A new report issued by US ratings agency Fitch says that fast-rising home prices and record levels of household debt pose a threat to the credit portfolios of Canadian banks.
The agency examined the exposure of Canada’s six largest banks to mortgage risk and found that household debt fuelled by mortgage credit expansion in Canada is the largest threat to credit profiles.
“These are quite high levels of debt for households and the movement in house prices, we don’t think this is sustainable in the long term,” said report author Fabrice Toka, senior director at Fitch.
The six banks have a combined $730-billion in mortgage exposure and an additional $182-billion in home equity loan exposure, the report noted.
High unemployment or interest rate shock “could aversely affect the ability of leveraged homeowners to meet their mortgage obligations,” the report said.
The risk testing scenario looked at drops of 1 to 10% and sees CIBC and RBC as the most exposed to mortgage value risks. The debt-to-income ratio in Canada is currently higher than it was in pre-recession US, but Fitch points out that there are structural differences in our housing market.
Here’s the full article in the Financial Post.
Here’s a couple of recent stories about Canada’s Housing Agency: First off there’s the news that the government seems to be trying to figure out how to distance themselves from it, maybe by selling it off:
Anyone trying to understand the concern over a potential housing bubble in Canada need look no further than the debate among government officials over whether to exit the mortgage insurance business.
The board of Canada Mortgage & Housing Corp. considered selling the home loan insurer last year, according to former Chairman Dino Chiesa, who’s term ended in March. CMHC, set up in 1946 to promote home ownership, also studied the sale of Australia’s government-owned insurer and presented the findings to the Bank of Canada, according to documents released to Bloomberg News under Canada’s Access to Information Act.
Here’s the full article.
But of course the CMHC is also saying they see ‘no sign of a market bubble’.
While the report did not make specific reference to the government’s changes in the oversight of CMHC, it did offer what could be characterized an strong validation of its role and operations.
“CMHC follows prudential regulations as set out by the Office of the Superintendent of Financial Institutions, with CMHC maintaining more than twice the minimum capital required by OSFI,” it said. “As a result, CMHC is well positioned to weather possible severe economic scenarios.”
The report also highlighted the important role CMHC plays in the housing market, which it said accounted for 20%, or $346-billion, of Canada’s gross domestic product last year.
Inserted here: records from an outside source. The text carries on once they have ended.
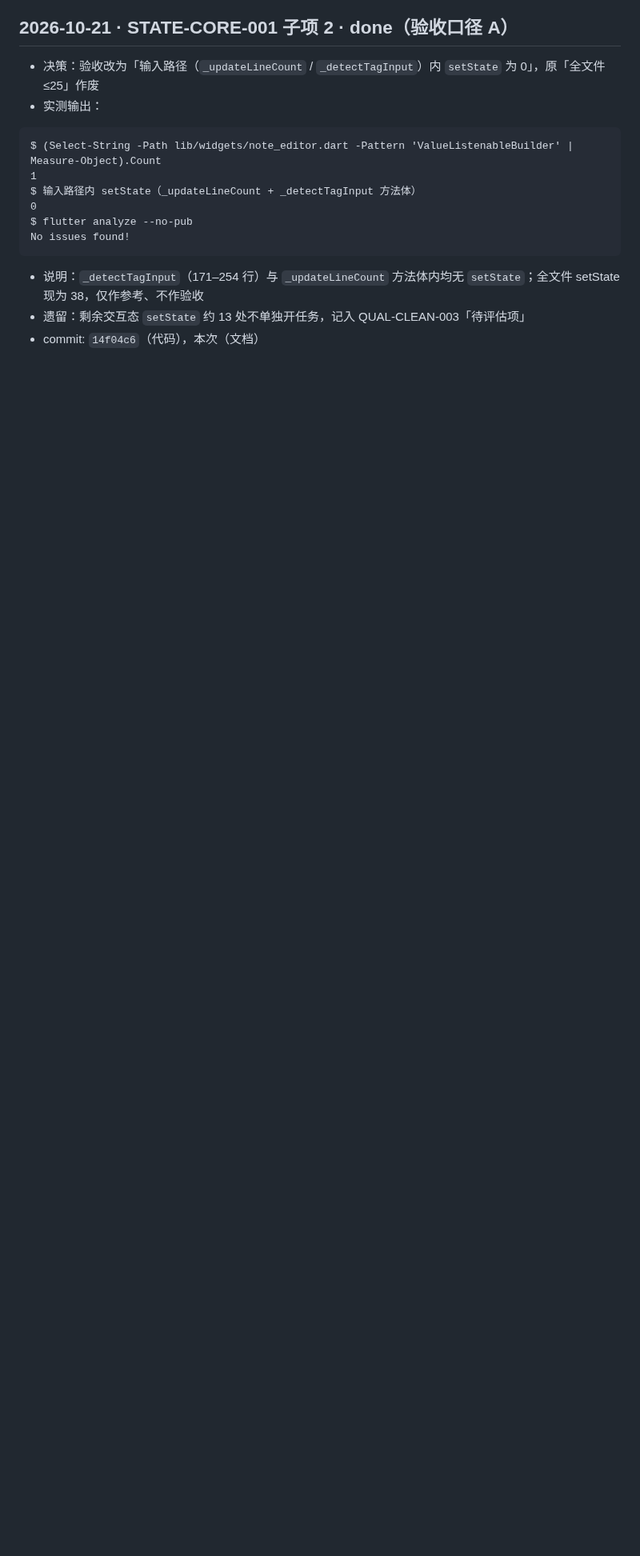
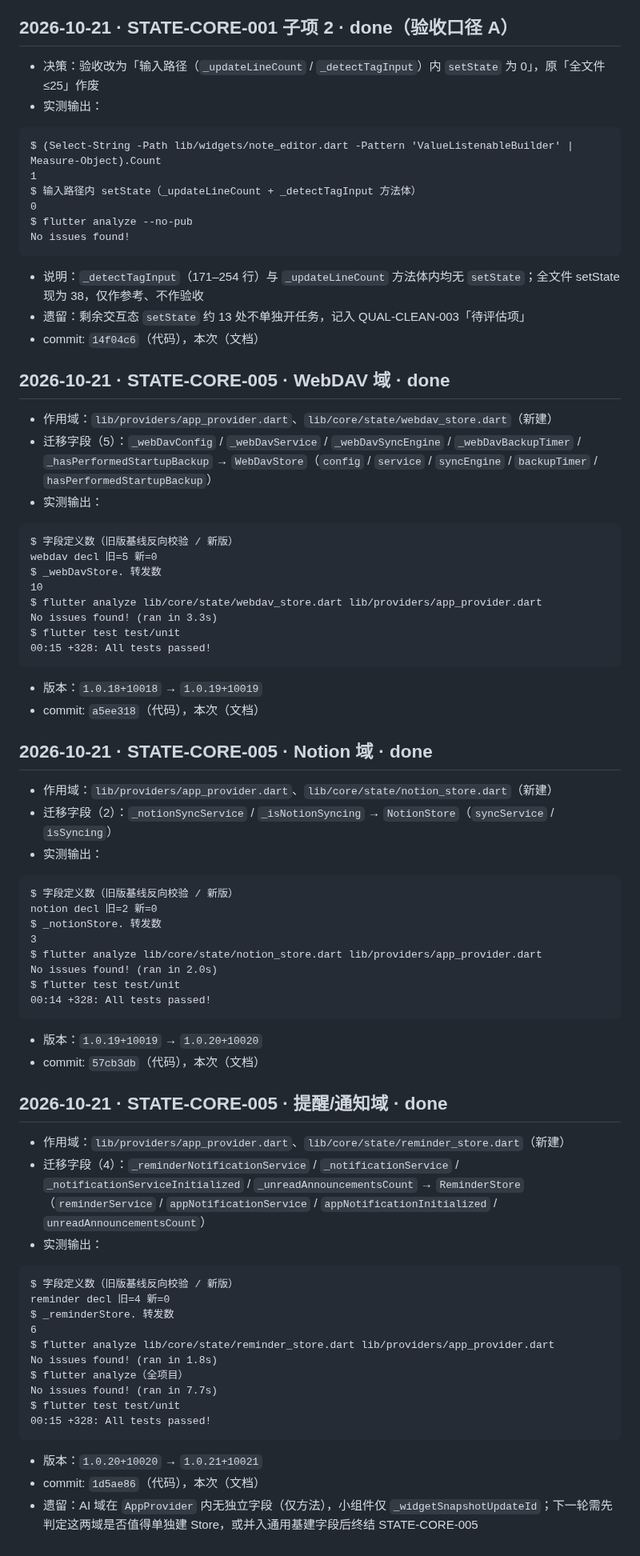
Before and after one commit to liudengxing/InkPaper, a Markdown page: PROGRESS.md, the part around the change. Shown at 80% size. Drawn GitHub-style; blank space fills up the shorter version.

Commit message:
docs(roadmap): WebDAV/Notion/提醒三域拆分完成，补验收与进度记录

````diff
--- a/PROGRESS.md
+++ b/PROGRESS.md
@@ -81,3 +81,60 @@ No issues found!
 - 说明：`_detectTagInput`（171–254 行）与 `_updateLineCount` 方法体内均无 `setState`；全文件 setState 现为 38，仅作参考、不作验收
 - 遗留：剩余交互态 `setState` 约 13 处不单独开任务，记入 QUAL-CLEAN-003「待评估项」
 - commit: `14f04c6`（代码），本次（文档）
+
+## 2026-10-21 · STATE-CORE-005 · WebDAV 域 · done
+
+- 作用域：`lib/providers/app_provider.dart`、`lib/core/state/webdav_store.dart`（新建）
+- 迁移字段（5）：`_webDavConfig` / `_webDavService` / `_webDavSyncEngine` / `_webDavBackupTimer` / `_hasPerformedStartupBackup` → `WebDavStore`（`config` / `service` / `syncEngine` / `backupTimer` / `hasPerformedStartupBackup`）
+- 实测输出：
+```
+$ 字段定义数（旧版基线反向校验 / 新版）
+webdav decl 旧=5 新=0
+$ _webDavStore. 转发数
+10
+$ flutter analyze lib/core/state/webdav_store.dart lib/providers/app_provider.dart
+No issues found! (ran in 3.3s)
+$ flutter test test/unit
+00:15 +328: All tests passed!
+```
+- 版本：`1.0.18+10018` → `1.0.19+10019`
+- commit: `a5ee318`（代码），本次（文档）
+
+## 2026-10-21 · STATE-CORE-005 · Notion 域 · done
+
+- 作用域：`lib/providers/app_provider.dart`、`lib/core/state/notion_store.dart`（新建）
+- 迁移字段（2）：`_notionSyncService` / `_isNotionSyncing` → `NotionStore`（`syncService` / `isSyncing`）
+- 实测输出：
+```
+$ 字段定义数（旧版基线反向校验 / 新版）
+notion decl 旧=2 新=0
+$ _notionStore. 转发数
+3
+$ flutter analyze lib/core/state/notion_store.dart lib/providers/app_provider.dart
+No issues found! (ran in 2.0s)
+$ flutter test test/unit
+00:14 +328: All tests passed!
+```
+- 版本：`1.0.19+10019` → `1.0.20+10020`
+- commit: `57cb3db`（代码），本次（文档）
+
+## 2026-10-21 · STATE-CORE-005 · 提醒/通知域 · done
+
+- 作用域：`lib/providers/app_provider.dart`、`lib/core/state/reminder_store.dart`（新建）
+- 迁移字段（4）：`_reminderNotificationService` / `_notificationService` / `_notificationServiceInitialized` / `_unreadAnnouncementsCount` → `ReminderStore`（`reminderService` / `appNotificationService` / `appNotificationInitialized` / `unreadAnnouncementsCount`）
+- 实测输出：
+```
+$ 字段定义数（旧版基线反向校验 / 新版）
+reminder decl 旧=4 新=0
+$ _reminderStore. 转发数
+6
+$ flutter analyze lib/core/state/reminder_store.dart lib/providers/app_provider.dart
+No issues found! (ran in 1.8s)
+$ flutter analyze（全项目）
+No issues found! (ran in 7.7s)
+$ flutter test test/unit
+00:15 +328: All tests passed!
+```
+- 版本：`1.0.20+10020` → `1.0.21+10021`
+- commit: `1d5ae86`（代码），本次（文档）
+- 遗留：AI 域在 `AppProvider` 内无独立字段（仅方法），小组件仅 `_widgetSnapshotUpdateId`；下一轮需先判定这两域是否值得单独建 Store，或并入通用基建字段后终结 STATE-CORE-005
````
Also changed, not shown: docs/ROADMAP.md (+4 -4 lines).
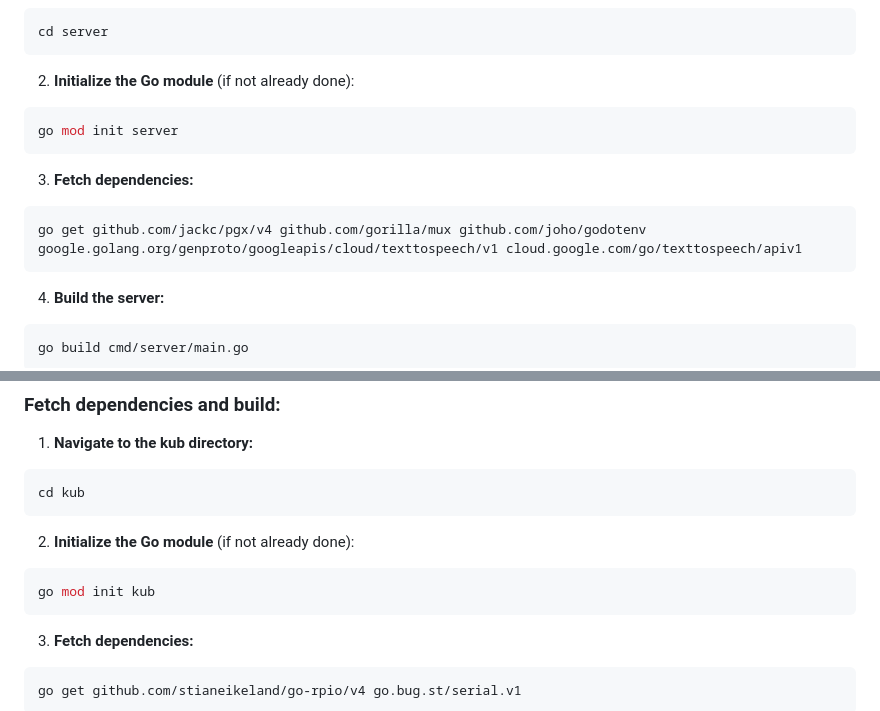
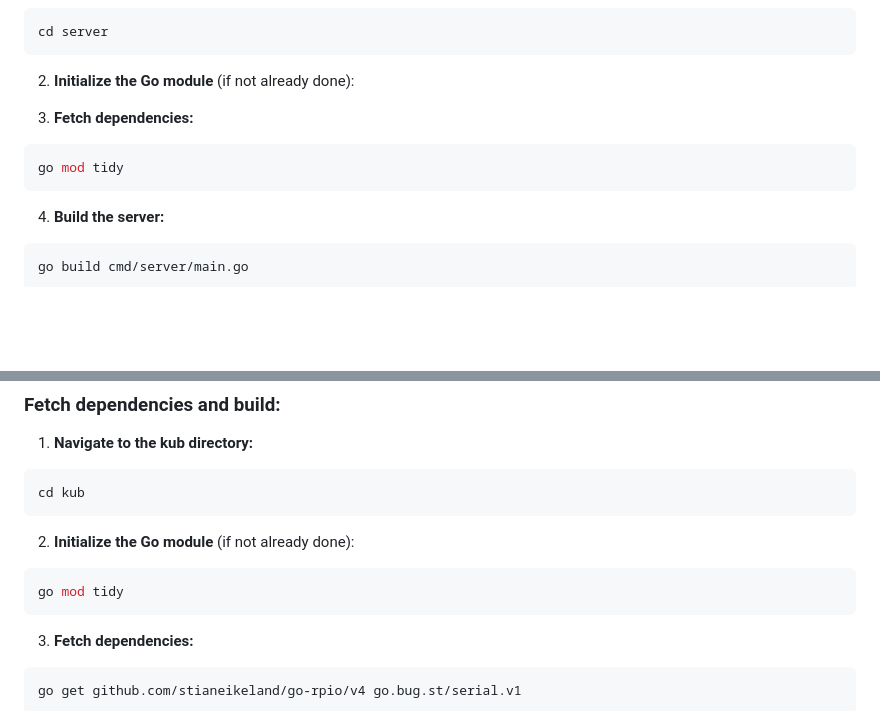
Before and after one commit to salernoelia/Wera, a Markdown page: README.md, 2 parts joined by grey strips. Rendered like a GitHub page; blank space fills up the shorter version.

````diff
--- a/README.md
+++ b/README.md
@@ -76,14 +76,10 @@ cd server
 
 2. **Initialize the Go module** (if not already done):
 
-```bash
-go mod init server
-```
-
 3. **Fetch dependencies:**
 
 ```bash
-go get github.com/jackc/pgx/v4 github.com/gorilla/mux github.com/joho/godotenv google.golang.org/genproto/googleapis/cloud/texttospeech/v1 cloud.google.com/go/texttospeech/apiv1
+go mod tidy
 ```
 
 4. **Build the server:**
@@ -111,7 +107,7 @@ cd kub
 2. **Initialize the Go module** (if not already done):
 
 ```bash
-go mod init kub
+go mod tidy
 ```
 
 3. **Fetch dependencies:**
````
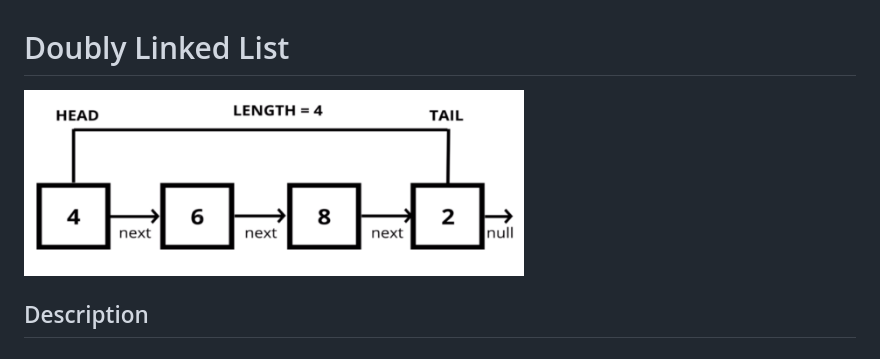
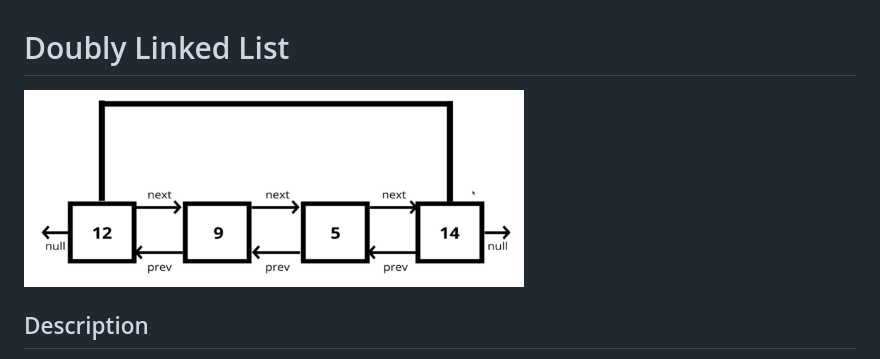
Before and after one commit to keff6/javascript-training, a Markdown page: data-structures/DoublyLinkedList/README.md, the part around the change. GitHub-like rendering; pictures changed too: data-structures/images/DLL.png (added).

Commit message:
Update Doubly Linked List readme wiki

```diff
--- a/data-structures/DoublyLinkedList/README.md
+++ b/data-structures/DoublyLinkedList/README.md
@@ -1,6 +1,6 @@
 # Doubly Linked List
 
-<img src="https://github.com/keff6/javascript-training/blob/master/data-structures/images/SLL.png?raw=true" width="500">
+<img src="https://github.com/keff6/javascript-training/blob/master/data-structures/images/DLL.png?raw=true" width="500">
 
 ## Description
 Similar to the Singly Linked List, the main difference here is that we can navigate the list also backwards (from tail to head) thanks to a property on each node named **prev** that points to the previous node the same way next points to the next node. Better than SLL in search nodes, it can do it in half the iterations, however, DLL takes more memory considering the extra pointer.
```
It pointed out the agency “manages its mortgage loan insurance and securitization guarantee operations using sound business practices that ensure commercial viability without having to rely on the government of Canada for support.”
Here’s that article.
There’s an article in the Globe and Mail about the rising number of ‘Grandpa debtors‘ – people past the age of 55 who have debt problems. There are a few reasons sited for this shift: easy credit, lack of emergency savings and relying on real estate as a retirement plan:
Real estate can also be a factor in some of these dire debt situations, Mr. Elyea said. Some older debtors head into retirement with $50,000 still left on their mortgages, and then start using their credit cards to pay them because their income has dropped and the CPP and OAS aren’t enough to cover the payments.
There’s also the trap of considering your home to be your retirement nest egg, said Mr. Elyea, which can backfire because of the unpredictability of the housing market.
“In our Tri-Cities practice [covering Coquitlam, Port Coquitlam and Port Moody], that’s where a lot of people bought houses at the height of the market when anybody could get financing, and now they’re all [valued] below what they paid for them,” he said.
If you do find yourself in a situation where your debt has gotten out of control, see a professional, said Mr. Eylea, whether it’s a bankruptcy trustee or a money coach who can let you know about your options.
Here’s the full article.
You’ve probably noticed lots of eye rolling around here anytime someone mentions how Canadian banks are so different from US banks. The Canadian Centre for Policy Alternatives is now pointing out in a report that Canadian banks actually received a multibillion dollar bailout from October 2008 to July 2010. The government is being accused of offering ‘liquidity support’ that is much higher than originally reported.
All told, the study counts $114 billion worth of guarantees and financial aid for Canada’s big banks from government agencies such as the Bank of Canada and the Canada Mortgage and Housing Corp.
MacDonald combed through financial reports from government institutions as well as quarterly reports from the banks themselves.
He says the government has been obfuscating the true cost of supporting the banks.
“A healthy and resilient banking sector cannot operate under a shroud of secrecy. Details of the massive taxpayer support Canadian banks received should be released in the name of transparency and accountability,” MacDonald said.
They also point out that the heads of Canada’s big banks received large raises during the time this ‘liquidity support’ was offered.